Your instructions:
Copy each line containing the word "className" from the records that follow, please.

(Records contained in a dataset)

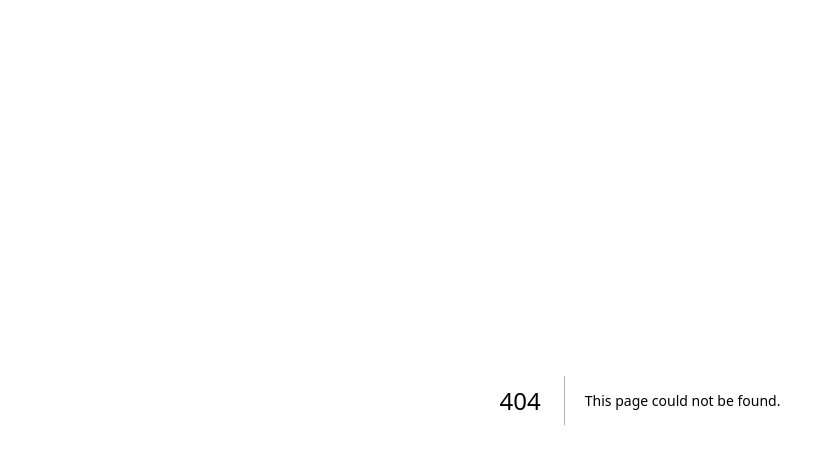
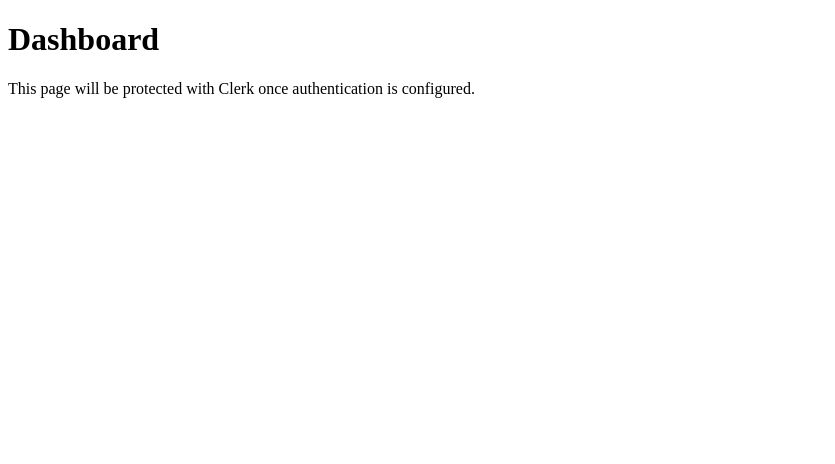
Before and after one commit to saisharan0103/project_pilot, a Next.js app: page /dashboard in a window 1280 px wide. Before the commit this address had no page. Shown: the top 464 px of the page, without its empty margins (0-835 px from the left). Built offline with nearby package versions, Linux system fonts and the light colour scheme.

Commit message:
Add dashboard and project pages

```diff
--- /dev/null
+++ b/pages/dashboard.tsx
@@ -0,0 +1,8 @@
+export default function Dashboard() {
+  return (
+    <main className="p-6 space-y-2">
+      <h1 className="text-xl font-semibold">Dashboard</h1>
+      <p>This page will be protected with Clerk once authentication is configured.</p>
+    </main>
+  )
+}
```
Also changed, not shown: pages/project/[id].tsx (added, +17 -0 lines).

Output of the exercise:
+    <main className="p-6 space-y-2">
+      <h1 className="text-xl font-semibold">Dashboard</h1>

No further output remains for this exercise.